In last January 2020 Nicola returned to Ecuador for the last round of her work building rain water collection systems for some of the poorest farmers in the area affected by the oil waste (she will never take a plane again after this). She found that there were a range of people well qualified to work with the Inga system who were not getting access to the work done so far. This turned out to be rooted in politics; since Ermel became president of the Frente (FDA) he was refusing to work with the rival organisation UDAPT (with a wider range of claimants in the case against Texaco/Chevron). In the face of Ermel’s opposition Nicola organised a very successful gathering held at the Unidad Juan Jimenez, hosted by the newly arrived new Rector Orlando Guarnizo (one of the original recipients of the Inga seedlings in 2016). On 28th Feb 2020 11 of the Inga farmers gathered to compare their experience, with Nataly Grevy from the Amazonian University who shared her soil tests taken in 4 of the sites, and Belia from Clinica Ambiental, a group of excellent permaculture teachers who work right across the Ecuadorian Amazon (and are closely connected to UDAPT), Lexie Gropper, creator and leader of the Guardians of the Soil course, and 8 indigenous leaders from 4 nations  - Siona, Sekopai, Cofan and Kichwa - brought by an NGO called YAKUM; altogether 56 people attended this very successful day.

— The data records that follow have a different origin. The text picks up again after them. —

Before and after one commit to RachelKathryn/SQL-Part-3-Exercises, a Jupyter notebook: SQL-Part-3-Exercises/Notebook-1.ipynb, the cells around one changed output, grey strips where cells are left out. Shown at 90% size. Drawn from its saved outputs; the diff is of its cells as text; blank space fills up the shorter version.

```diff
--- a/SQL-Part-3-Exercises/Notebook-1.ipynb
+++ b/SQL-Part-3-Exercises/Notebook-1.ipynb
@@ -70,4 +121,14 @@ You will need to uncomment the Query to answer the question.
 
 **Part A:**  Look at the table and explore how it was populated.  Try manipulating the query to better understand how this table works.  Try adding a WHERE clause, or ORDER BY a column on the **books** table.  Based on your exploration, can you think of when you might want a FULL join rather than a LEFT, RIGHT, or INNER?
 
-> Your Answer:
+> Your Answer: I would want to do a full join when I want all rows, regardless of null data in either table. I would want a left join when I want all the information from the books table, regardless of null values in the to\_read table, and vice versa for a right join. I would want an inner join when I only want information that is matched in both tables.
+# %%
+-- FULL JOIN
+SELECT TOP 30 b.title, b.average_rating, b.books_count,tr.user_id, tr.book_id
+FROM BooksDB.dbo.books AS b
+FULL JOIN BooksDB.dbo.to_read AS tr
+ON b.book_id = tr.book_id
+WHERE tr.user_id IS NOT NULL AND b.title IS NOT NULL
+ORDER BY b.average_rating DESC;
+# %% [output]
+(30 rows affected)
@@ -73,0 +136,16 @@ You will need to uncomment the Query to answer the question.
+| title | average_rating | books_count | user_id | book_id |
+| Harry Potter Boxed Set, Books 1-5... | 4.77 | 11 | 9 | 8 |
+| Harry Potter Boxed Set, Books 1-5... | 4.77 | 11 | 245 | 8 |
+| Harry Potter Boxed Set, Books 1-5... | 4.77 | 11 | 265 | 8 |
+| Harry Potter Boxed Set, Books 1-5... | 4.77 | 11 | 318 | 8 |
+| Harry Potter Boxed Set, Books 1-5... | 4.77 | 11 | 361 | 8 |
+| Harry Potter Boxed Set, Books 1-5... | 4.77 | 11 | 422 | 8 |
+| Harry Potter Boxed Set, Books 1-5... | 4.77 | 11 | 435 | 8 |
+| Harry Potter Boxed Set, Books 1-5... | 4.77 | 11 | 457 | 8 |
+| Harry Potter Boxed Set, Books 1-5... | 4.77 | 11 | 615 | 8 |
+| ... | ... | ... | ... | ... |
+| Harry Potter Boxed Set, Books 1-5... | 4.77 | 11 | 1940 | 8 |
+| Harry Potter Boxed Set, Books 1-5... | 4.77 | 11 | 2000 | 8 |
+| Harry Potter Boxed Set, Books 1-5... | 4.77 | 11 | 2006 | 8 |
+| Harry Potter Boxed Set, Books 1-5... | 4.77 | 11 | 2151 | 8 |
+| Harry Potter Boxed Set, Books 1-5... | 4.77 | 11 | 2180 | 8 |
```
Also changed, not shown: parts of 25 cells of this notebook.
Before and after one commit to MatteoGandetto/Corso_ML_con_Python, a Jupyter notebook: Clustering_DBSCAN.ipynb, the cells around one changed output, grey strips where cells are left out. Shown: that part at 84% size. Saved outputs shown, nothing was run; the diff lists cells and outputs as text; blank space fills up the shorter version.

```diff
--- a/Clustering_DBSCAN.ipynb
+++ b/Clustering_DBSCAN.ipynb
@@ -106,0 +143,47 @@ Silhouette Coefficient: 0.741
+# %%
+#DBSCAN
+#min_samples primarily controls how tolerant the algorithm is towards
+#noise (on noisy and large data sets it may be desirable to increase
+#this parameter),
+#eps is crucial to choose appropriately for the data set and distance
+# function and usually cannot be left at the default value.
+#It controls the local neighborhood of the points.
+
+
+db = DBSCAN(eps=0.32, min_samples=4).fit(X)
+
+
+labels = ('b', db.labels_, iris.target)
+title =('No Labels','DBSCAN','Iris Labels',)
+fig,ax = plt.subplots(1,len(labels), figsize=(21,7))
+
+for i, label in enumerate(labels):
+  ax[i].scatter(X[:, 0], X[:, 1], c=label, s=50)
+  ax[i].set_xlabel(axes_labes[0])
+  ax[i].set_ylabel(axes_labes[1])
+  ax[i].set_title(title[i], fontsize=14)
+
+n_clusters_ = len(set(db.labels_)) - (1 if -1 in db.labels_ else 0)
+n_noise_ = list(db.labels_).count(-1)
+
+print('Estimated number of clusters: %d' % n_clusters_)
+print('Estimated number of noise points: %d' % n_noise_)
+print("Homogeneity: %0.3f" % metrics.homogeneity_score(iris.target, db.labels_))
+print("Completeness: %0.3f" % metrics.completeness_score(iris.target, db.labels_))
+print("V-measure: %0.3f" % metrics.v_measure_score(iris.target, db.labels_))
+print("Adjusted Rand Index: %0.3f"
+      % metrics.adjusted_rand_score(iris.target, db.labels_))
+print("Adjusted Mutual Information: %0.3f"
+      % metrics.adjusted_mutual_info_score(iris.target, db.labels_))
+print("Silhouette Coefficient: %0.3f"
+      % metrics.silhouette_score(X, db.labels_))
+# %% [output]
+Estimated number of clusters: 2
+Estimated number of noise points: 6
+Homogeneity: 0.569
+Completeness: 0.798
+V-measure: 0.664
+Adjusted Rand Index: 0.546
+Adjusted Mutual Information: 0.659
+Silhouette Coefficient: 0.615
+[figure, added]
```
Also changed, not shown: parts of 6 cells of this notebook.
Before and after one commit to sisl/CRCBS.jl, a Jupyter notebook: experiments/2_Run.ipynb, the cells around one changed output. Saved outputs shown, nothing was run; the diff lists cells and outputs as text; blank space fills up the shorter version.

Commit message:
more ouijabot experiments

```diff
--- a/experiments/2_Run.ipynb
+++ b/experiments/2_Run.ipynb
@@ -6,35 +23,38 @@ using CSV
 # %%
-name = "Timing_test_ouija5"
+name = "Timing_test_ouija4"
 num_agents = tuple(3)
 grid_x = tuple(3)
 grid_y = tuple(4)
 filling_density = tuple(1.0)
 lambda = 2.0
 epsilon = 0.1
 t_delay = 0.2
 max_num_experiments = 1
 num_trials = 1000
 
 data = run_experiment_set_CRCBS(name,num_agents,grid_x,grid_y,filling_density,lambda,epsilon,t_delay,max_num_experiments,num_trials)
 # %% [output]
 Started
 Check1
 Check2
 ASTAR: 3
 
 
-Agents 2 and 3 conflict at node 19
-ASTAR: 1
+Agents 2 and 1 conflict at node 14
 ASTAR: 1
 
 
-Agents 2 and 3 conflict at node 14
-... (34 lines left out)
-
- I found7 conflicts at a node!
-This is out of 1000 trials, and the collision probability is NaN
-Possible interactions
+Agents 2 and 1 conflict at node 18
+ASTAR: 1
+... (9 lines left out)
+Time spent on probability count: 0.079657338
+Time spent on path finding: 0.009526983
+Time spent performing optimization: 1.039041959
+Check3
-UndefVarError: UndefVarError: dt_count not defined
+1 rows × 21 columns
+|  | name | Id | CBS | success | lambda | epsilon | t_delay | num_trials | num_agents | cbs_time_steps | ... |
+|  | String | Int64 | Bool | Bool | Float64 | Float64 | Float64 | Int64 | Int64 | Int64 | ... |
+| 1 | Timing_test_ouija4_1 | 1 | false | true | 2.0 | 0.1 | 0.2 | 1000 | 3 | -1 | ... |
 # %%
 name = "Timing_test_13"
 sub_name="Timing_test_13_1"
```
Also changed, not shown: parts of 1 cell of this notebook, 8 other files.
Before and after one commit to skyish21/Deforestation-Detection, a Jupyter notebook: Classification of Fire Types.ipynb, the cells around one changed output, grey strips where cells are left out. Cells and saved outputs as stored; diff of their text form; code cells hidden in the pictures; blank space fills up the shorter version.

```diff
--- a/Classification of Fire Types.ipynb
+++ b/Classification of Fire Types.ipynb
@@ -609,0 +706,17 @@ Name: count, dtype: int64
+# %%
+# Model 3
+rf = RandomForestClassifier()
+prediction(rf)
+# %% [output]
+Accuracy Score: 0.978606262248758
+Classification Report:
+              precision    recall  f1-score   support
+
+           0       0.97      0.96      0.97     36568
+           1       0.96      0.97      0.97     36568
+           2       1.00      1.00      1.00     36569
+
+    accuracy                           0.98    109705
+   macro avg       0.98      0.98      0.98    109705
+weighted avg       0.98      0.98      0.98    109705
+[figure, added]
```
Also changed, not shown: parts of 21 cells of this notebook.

The politics problem has sadly led to Ermel leaving the project, and taking the FDA out of it. But Jose is now well established and able to operate on our behalf in collaboration with all these new partners, under the umbrella of the Colegio Juan Jimenez. It is frustrating that before we could start to take advantage of the new network, COVID 19 has closed down all movement. We are paying Jose directly for the moment until a better system is in place with Juan Jimenez, and he is in touch with quite a few farmers by phone. 


The indigenous groups participating are traditional practitioners of slash and burn farming, who know it is now unsustainable and are excited by the possibilities offered by Inga. A key observation from Nicola’s visit is the effect of Inga in restoring soil compacted by cattle, with farmers saying they will grow Inga instead of cutting more forest to find new fertile land. One farmer, Marcela Medina, who sowed Inga trees in October 2018 into land compacted by cattle, planted cocoa bushes in her Inga alleys soon after the trees were sown, and since she planted cocoa on the land outside, we have an immediate comparison. Even before her first pruning (trees now 5-6 metres and pruning expected very soon), the cocoa inside the alleys was already fruiting (unheard of so fast), while the plants outside were still small. That is without a mulch cycle.  


Comparison plots have been set up on 2 other sites – Nelly Valarezo’s farm, and at the College in Lumbaqui, so the disruption from COVID comes at a very annoying time.


We are starting to have valuable data on 

·      Leaf weights at pruning on most of the sites, with interesting results: for instance Mariana Moreno’s plot first pruning June 2018 av weight very low: 3.86 Lbs per tree; second pruning Mar 2020 30 Lbs per tree – so the trees are hugely improving their fertility.

·      Soil organic matter inside and outside plots

·      Microbiology inside and outside plots


What we are sadly lacking is consistent data on harvest weights. Jose has now fully understood the importance of collecting that data.

We have money remaining to pay him till the end of 2020, so need to start seeking funds for continuing beyond that. Once the system is embedded in the teaching of the Juan Jimenez network, Clinica Ambiental, and Guardians of the Soil, and being promoted by the University of the Amazon both in Sucumbios, and its site in the far South of the country in Pastaza province, I am confident they will be able to continue without relying on us, but another couple of years working with Jose will do a lot to consolidate the work. Nicola’s input will continue to be crucial and once she is back in GB we will look forward to making plans. 






Jose with the leather machete sheath given him by Nicola


Report written by Antony Melville, chair of Rainforest Saver.